-- Opening Marker --
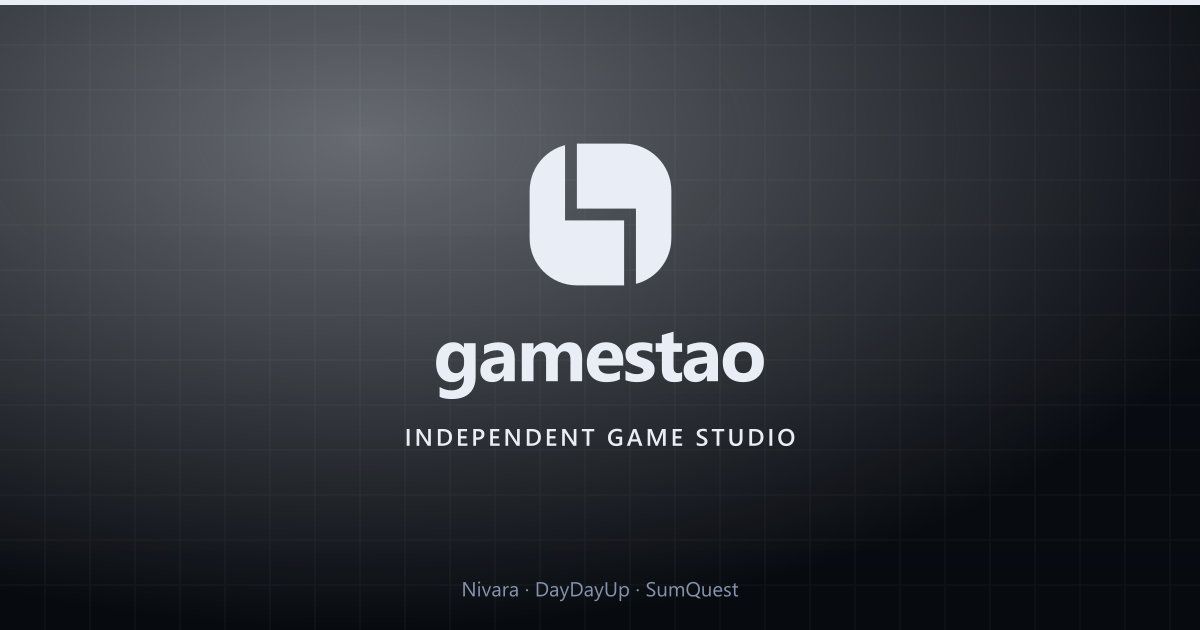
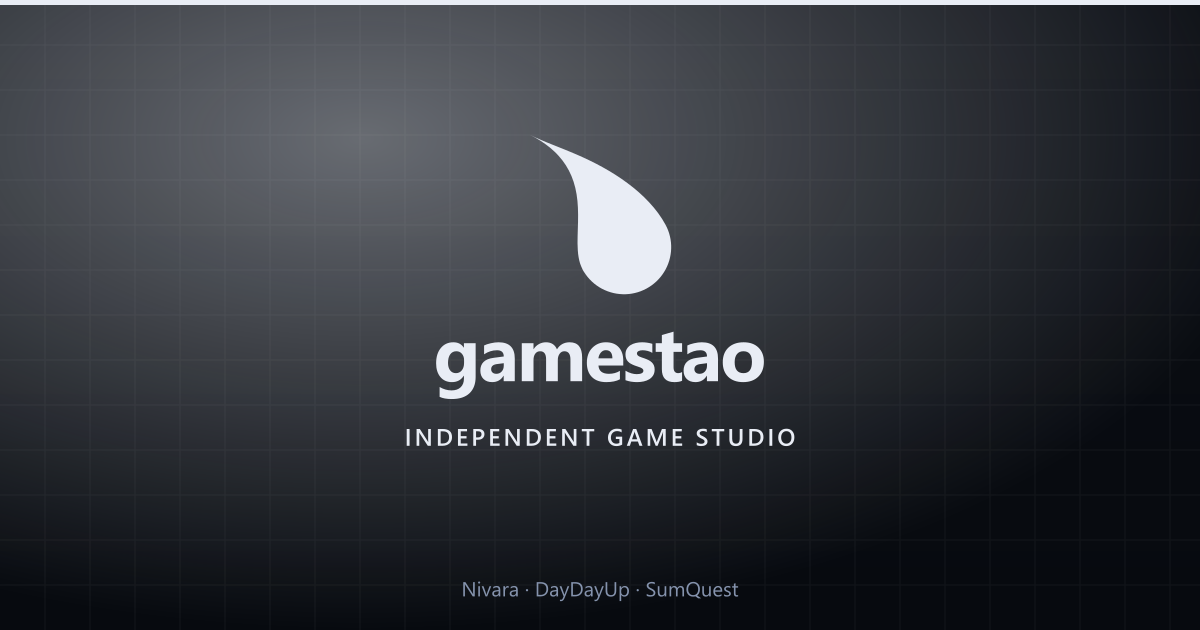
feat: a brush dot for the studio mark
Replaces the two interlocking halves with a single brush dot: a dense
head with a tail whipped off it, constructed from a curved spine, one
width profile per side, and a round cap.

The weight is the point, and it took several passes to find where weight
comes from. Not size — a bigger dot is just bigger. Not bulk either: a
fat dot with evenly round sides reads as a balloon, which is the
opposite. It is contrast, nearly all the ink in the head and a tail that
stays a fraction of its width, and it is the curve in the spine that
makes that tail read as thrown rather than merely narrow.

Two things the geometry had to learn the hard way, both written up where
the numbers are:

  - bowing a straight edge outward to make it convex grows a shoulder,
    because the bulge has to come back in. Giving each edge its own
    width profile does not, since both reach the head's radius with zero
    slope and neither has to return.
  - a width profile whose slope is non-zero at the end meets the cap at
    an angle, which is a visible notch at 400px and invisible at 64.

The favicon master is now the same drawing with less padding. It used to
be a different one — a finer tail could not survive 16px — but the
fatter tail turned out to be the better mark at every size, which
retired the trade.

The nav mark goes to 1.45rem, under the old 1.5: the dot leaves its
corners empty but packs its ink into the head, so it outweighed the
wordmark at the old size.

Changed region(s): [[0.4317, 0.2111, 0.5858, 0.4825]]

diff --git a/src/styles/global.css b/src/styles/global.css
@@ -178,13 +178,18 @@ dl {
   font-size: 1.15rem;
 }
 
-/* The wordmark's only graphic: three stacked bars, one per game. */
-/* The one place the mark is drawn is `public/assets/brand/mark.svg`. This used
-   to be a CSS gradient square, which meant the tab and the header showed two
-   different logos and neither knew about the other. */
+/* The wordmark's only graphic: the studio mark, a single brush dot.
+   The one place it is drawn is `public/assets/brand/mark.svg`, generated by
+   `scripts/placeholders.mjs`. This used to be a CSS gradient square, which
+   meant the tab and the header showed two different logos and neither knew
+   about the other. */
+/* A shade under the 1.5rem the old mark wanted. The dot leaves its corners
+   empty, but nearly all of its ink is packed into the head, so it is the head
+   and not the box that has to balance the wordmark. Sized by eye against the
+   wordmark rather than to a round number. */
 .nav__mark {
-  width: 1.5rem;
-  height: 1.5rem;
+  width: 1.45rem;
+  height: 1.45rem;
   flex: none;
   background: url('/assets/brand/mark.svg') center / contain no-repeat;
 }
-- Closing Marker --
ACTIVITY: Could you print the data exactly as it appears and keep the pictures out?

RESPONSE BOX:
feat: a brush dot for the studio mark
Replaces the two interlocking halves with a single brush dot: a dense
head with a tail whipped off it, constructed from a curved spine, one
width profile per side, and a round cap.

The weight is the point, and it took several passes to find where weight
comes from. Not size — a bigger dot is just bigger. Not bulk either: a
fat dot with evenly round sides reads as a balloon, which is the
opposite. It is contrast, nearly all the ink in the head and a tail that
stays a fraction of its width, and it is the curve in the spine that
makes that tail read as thrown rather than merely narrow.

Two things the geometry had to learn the hard way, both written up where
the numbers are:

  - bowing a straight edge outward to make it convex grows a shoulder,
    because the bulge has to come back in. Giving each edge its own
    width profile does not, since both reach the head's radius with zero
    slope and neither has to return.
  - a width profile whose slope is non-zero at the end meets the cap at
    an angle, which is a visible notch at 400px and invisible at 64.

The favicon master is now the same drawing with less padding. It used to
be a different one — a finer tail could not survive 16px — but the
fatter tail turned out to be the better mark at every size, which
retired the trade.

The nav mark goes to 1.45rem, under the old 1.5: the dot leaves its
corners empty but packs its ink into the head, so it outweighed the
wordmark at the old size.

Changed region(s): [[0.4317, 0.2111, 0.5858, 0.4825]]

diff --git a/src/styles/global.css b/src/styles/global.css
@@ -178,13 +178,18 @@ dl {
   font-size: 1.15rem;
 }
 
-/* The wordmark's only graphic: three stacked bars, one per game. */
-/* The one place the mark is drawn is `public/assets/brand/mark.svg`. This used
-   to be a CSS gradient square, which meant the tab and the header showed two
-   different logos and neither knew about the other. */
+/* The wordmark's only graphic: the studio mark, a single brush dot.
+   The one place it is drawn is `public/assets/brand/mark.svg`, generated by
+   `scripts/placeholders.mjs`. This used to be a CSS gradient square, which
+   meant the tab and the header showed two different logos and neither knew
+   about the other. */
+/* A shade under the 1.5rem the old mark wanted. The dot leaves its corners
+   empty, but nearly all of its ink is packed into the head, so it is the head
+   and not the box that has to balance the wordmark. Sized by eye against the
+   wordmark rather than to a round number. */
 .nav__mark {
-  width: 1.5rem;
-  height: 1.5rem;
+  width: 1.45rem;
+  height: 1.45rem;
   flex: none;
   background: url('/assets/brand/mark.svg') center / contain no-repeat;
 }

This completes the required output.